In 2014, only 16 percent of adults in Benin had a financial institution account (1) compared to 29 percent of adults across Sub-Saharan African. While the digital financial services market is beginning to grow in Benin, less than 1% of the population actively uses mobile money services (2). While there are some promising initiatives currently underway, if Benin is to move toward greater financial inclusion it must forge partnerships within its financial sector to reach the unbanked.
Today we launched the Senegal Financial Inclusion Workbook 2.0. Since the first iteration in 2013, MIX has added a significant number of additional datasets at a more granular level: The total number of financial access points collected increased from 1,903 to 10,155. Most of these datasets can now be viewed at the third administrative (commune) level, an important change from the initial workbook where the datasets were only displayed at the first administrative (region) level. In addition, we were able to map microfinance correspondents that did not exist back in 2013.

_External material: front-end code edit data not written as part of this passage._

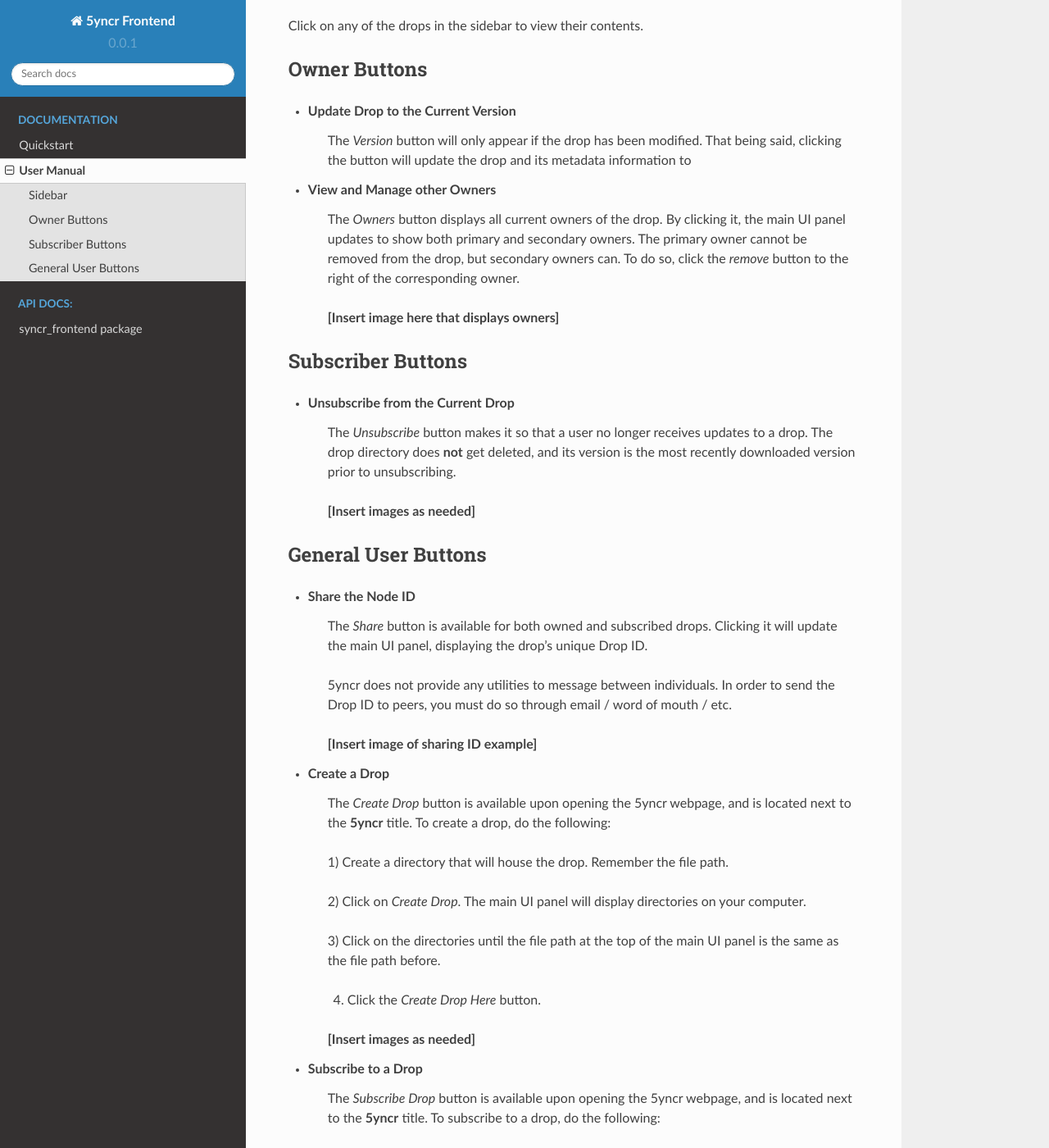
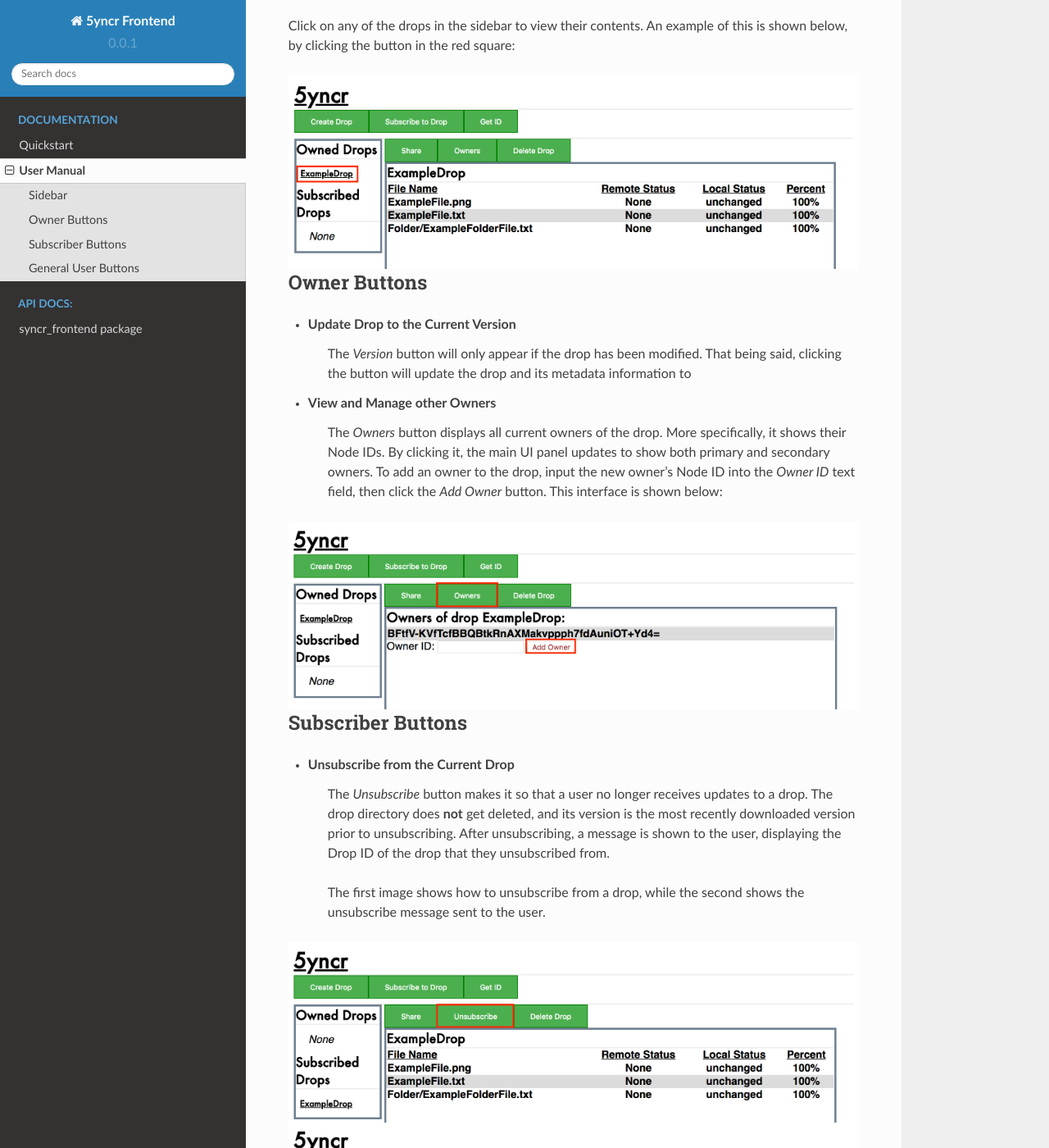
Before and after one commit to 5yncr/frontend, a Sphinx documentation site: the page built from docs/usage.rst, in a window 1280 px wide and 1400 px high, scrolled down 316 px. Shown: the whole window at 82% size. Built offline with Sphinx 7.4.7 and the Read the Docs theme 2.0.0, drawn with Linux system fonts in a browser that asks for light colours; some of the changed text lies outside the part shown.

Commit message:
Update user manual to add pictures (#54)
Signed-off-by: Jack LaRue <jvl13@case.edu>

```diff
--- a/docs/usage.rst
+++ b/docs/usage.rst
@@ -12,6 +12,10 @@ The sidebar consists of two sections: **Owned Drops** and
 drops that the user owns or are subscribed to, respectively.
 
 Click on any of the drops in the sidebar to view their contents.
+An example of this is shown below, by clicking the button in the red square:
+
+.. image:: manual_images/ViewCreatedDrop.png
+    :align: center
 
 Owner Buttons
 -------------
@@ -25,13 +29,16 @@ Owner Buttons
 - **View and Manage other Owners**
 
     The *Owners* button displays all current owners of the
-    drop. By clicking it, the main UI panel updates to
-    show both primary and secondary owners. The primary owner
-    cannot be removed from the drop, but secondary owners can.
-    To do so, click the *remove* button to the right of the
-    corresponding owner.
+    drop. More specifically, it shows their Node IDs.
+    By clicking it, the main UI panel updates to
+    show both primary and secondary owners. To add an owner
+    to the drop, input the new owner's Node ID into the
+    *Owner ID* text field, then click the *Add Owner* button.
+    This interface is shown below:
 
-    **[Insert image here that displays owners]**
+.. image:: manual_images/Owners.png
+    :align: center
+
 
 Subscriber Buttons
 ------------------
@@ -41,9 +48,18 @@ Subscriber Buttons
     The *Unsubscribe* button makes it so that a user no longer
     receives updates to a drop. The drop directory does **not**
     get deleted, and its version is the most recently downloaded
-    version prior to unsubscribing.
+    version prior to unsubscribing. After unsubscribing, a message
+    is shown to the user, displaying the Drop ID of the drop that they
+    unsubscribed from.
 
-    **[Insert images as needed]**
+    The first image shows how to unsubscribe from a drop, while the second
+    shows the unsubscribe message sent to the user.
+
+.. image:: manual_images/Unsubscribe1.png
+    :align: center
+
+.. image:: manual_images/Unsubscribe2.png
+    :align: center
 
 General User Buttons
 --------------------
@@ -51,15 +67,19 @@ General User Buttons
 - **Share the Node ID**
 
     The *Share* button is available for both owned and
-    subscribed drops. Clicking it will update the main
-    UI panel, displaying the drop's unique Drop ID.
+    subscribed drops. Clicking it will show a message
+    displaying the drop's unique Drop ID.
 
     5yncr does not provide any utilities to message
     between individuals. In order to send the Drop ID
     to peers, you must do so through email / word of
     mouth / etc.
 
-    **[Insert image of sharing ID example]**
+    An example of clicking the *Share* button is shown below.
+    The string following the "Download Code" section is the Drop ID:
+
+.. image:: manual_images/ShareDrop.png
+    :align: center
 
 - **Create a Drop**
 
@@ -67,18 +87,22 @@ General User Buttons
     the 5yncr webpage, and is located next to the **5yncr**
     title. To create a drop, do the following:
 
-    1) Create a directory that will house the drop. Remember
+    1) Create a local directory that will house the drop. Remember
     the file path.
 
     2) Click on *Create Drop*. The main UI panel will display
     directories on your computer.
 
-    3) Click on the directories until the file path at the top
-    of the main UI panel is the same as the file path before.
+    3) Click on the directories in the main UI panel
+    until the file path at the top of the main UI panel
+    is the same as the file path before.
 
     4) Click the *Create Drop Here* button.
 
-    **[Insert images as needed]**
+    An example of creating a drop is shown here:
+
+.. image:: manual_images/CreateDrop.png
+    :align: center
 
 - **Subscribe to a Drop**
 
@@ -86,21 +110,42 @@ General User Buttons
     the 5yncr webpage, and is located next to the **5yncr**
     title. To subscribe to a drop, do the following:
 
-    1) Create a directory that will house the drop. Remember
+    1) Create a local directory that will house the drop. Remember
     the file path.
 
     2) Click on *Subscribe to Drop*. The main UI panel will display
     directories on your computer.
 
-    3) Click on the directories until the file path at the top
-    of the main UI panel is the same as the file path before.
+    3) Click on the directories in the main UI panel
+    until the file path at the top of the main UI panel
+    is the same as the file path before.
 
-    4) Input the Drop ID in the text field at the top of the main
-    UI panel
+    4) Click on *Save Subscribed Drop Here*. The main UI panel will be updated
+    to show a text field.
 
-    5) Click the *Subscribe* button.
+    5) Input a Drop ID into the text field.
 
-    **[Insert images as needed]**
+    6) Click the *Subscribe* button.
+
+    The first image represents steps 1 through 4, while the second represents
+    steps 5 and 6:
+
+.. image:: manual_images/SubscribeDropPage1.png
+    :align: center
+
+.. image:: manual_images/SubscribeDropPage2.png
+    :align: center
+
+- **Get Node ID**
+
+    The *Get ID* button is available upon opening the 5yncr
+    webpage, and is located next to the **5yncr** title.
+    Clicking this button shows the user's Node ID (in the blue field),
+    which can then be sent to others so that they may add the user as
+    an owner. An example of this is shown below:
+
+.. image:: manual_images/GetID.png
+    :align: center
 
 - **Delete the Drop**
 
@@ -109,10 +154,10 @@ General User Buttons
     Clicking 'Yes' on the alert will delete the drop directory and
     all of its contents from your computer.
 
-    **[Insert images as needed]**
-
 - **Redirect to the Main Webpage**
 
     To redirect to the main webpage, click the **5yncr** title.
+    This button is shown in the following image:
 
-    **[Insert images as needed]**
+.. image:: manual_images/5yncrRedirectPage.png
+    :align: center
```
Also changed, not shown: docs/manual_images/5yncrRedirectPage.png (added), docs/manual_images/CreateDrop.png (added), docs/manual_images/GetID.png (added), docs/manual_images/Owners.png (added), docs/manual_images/ShareDrop.png (added), docs/manual_images/SubscribeDropPage1.png (added), docs/manual_images/SubscribeDropPage2.png (added), docs/manual_images/Unsubscribe1.png (added), docs/manual_images/Unsubscribe2.png (added), docs/manual_images/ViewCreatedDrop.png (added).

FINclusion Lab Philippines workbook 2.0 Shows Promising Evidence of Decreasing Gaps in Financial Access
With the Asia-Pacific Financial Inclusion Summit next week, MIX is happy to announce the release of the Philippines workbook 2.0. This workbook includes not only updated figures of the existing indicators, but also new indicators that were not present in the previous workbook: time series of loans and deposits 2001-2015, and information on the unbanked municipalities and adult population. With additional datasets from as recently as June of this year, this updated workbook serves as a tool for policy makers, financial services providers, and researchers as they formulate strategies to increase financial inclusion in the country.
Azerbaijan's capital, Bakı, has over 23% of the entire country's population. It is also the center of the oil, gas, and financial services industries. The country has no other city close to it in size, and agriculture plays a much larger role in the economy outside Bakı's region. With this background it is not surprising that there are dramatic differences in financial services provision between the capital and the rest of the country. However, these are differences in type, not the differences in overall access that might have been expected.
Asia-Pacific Financial Inclusion Summit 2015: Accelerating Financial Inclusion to Enable Economic Progress
The three-day conference will be a catalyst for debate, best practice, knowledge exchange and partnerships among practitioners, policy-makers and other stakeholders seeking to achieve significantly greater financial inclusion in the region.
A startling statistic encapsulates the gravity of India’s financial inclusion problem: The country is currently home to 21 percent of the world’s unbanked adults. In an effort to counteract the fact that nearly half of the Indian population is without a bank account, Prime Minister Narendra Modi launched an ambitious financial inclusion plan in 2014.
The importance of data in strategic decision-making cannot be overstated – especially in the era of ‘big data’. Yet, as the inclusive finance community continues its efforts to shift more people from unbanked to banked, improving both data quality and data regularity is emerging as a priority issue.
FINclusionLab acaba de actualizar su base de datos y las visualizaciones correspondientes para el Perú. La información disponible en esta plataforma se nutre principalmente de la amplia base de datos de la Superintendencia de Banca y Seguros (SBS), y se complementa con información de las cooperativas miembros de FENACREP y las ONG microfinancieras pertenecientes a COPEME. FINclusionLab permite visualizar a lo largo del territorio de manera gráfica y dinámica la evolución de los puntos de acceso a servicios financieros, lo cual junto a datos sobre volumen de créditos y depósitos permite analizar la evolución y profundidad del sector financiero por tipo de entidad en las distintas regiones del país. A continuación se resaltan algunas de las conclusiones que se pueden extraer luego de un primer análisis de estos datos
In 2012, the Bank of the Republic of Burundi (BRB) together with the Alliance for Financial Inclusion (AFI) Financial Inclusion Data Working Group (FIDWG) conducted a national financial inclusion survey to diagnose the state of financial inclusion in Burundi. The survey results showed that only 12.5% of the adult population had a bank account. With this as a baseline, the BRB projected the financially included adult population to reach 25% in the next five years. Barriers to financial access may be both socio-economic and physical. Across the country, monthly income for more than 60 percent of the population is less than 25,000 BUF ($20), and 40 percent of the population is illiterate. Additionally, the long distance to access points is practical barrier that prevents people from using available financial services.
The outlook for Financial Inclusion in Malawi continues to improve, driven by new products and reach of market actors. The technology infrastructure for financial service is improving, finally implementing a much needed national switch[ to improve interconnectivity between banks. Mobile Money is maturing, seeing the entrance of a second major player in the market, TNM, in addition to dominant Airtel. Evidence of success from a 2011 agent banking initiative by the Reserve Bank of Malawi can be seen from the number of Commercial Bank Agents present in districts where traditional brick and mortar bank branches are not. Even mobile money seems to be actively adopting a similar strategy of using established retail outlets for agent roll-out, circumventing infrastructure woes prone to small agents.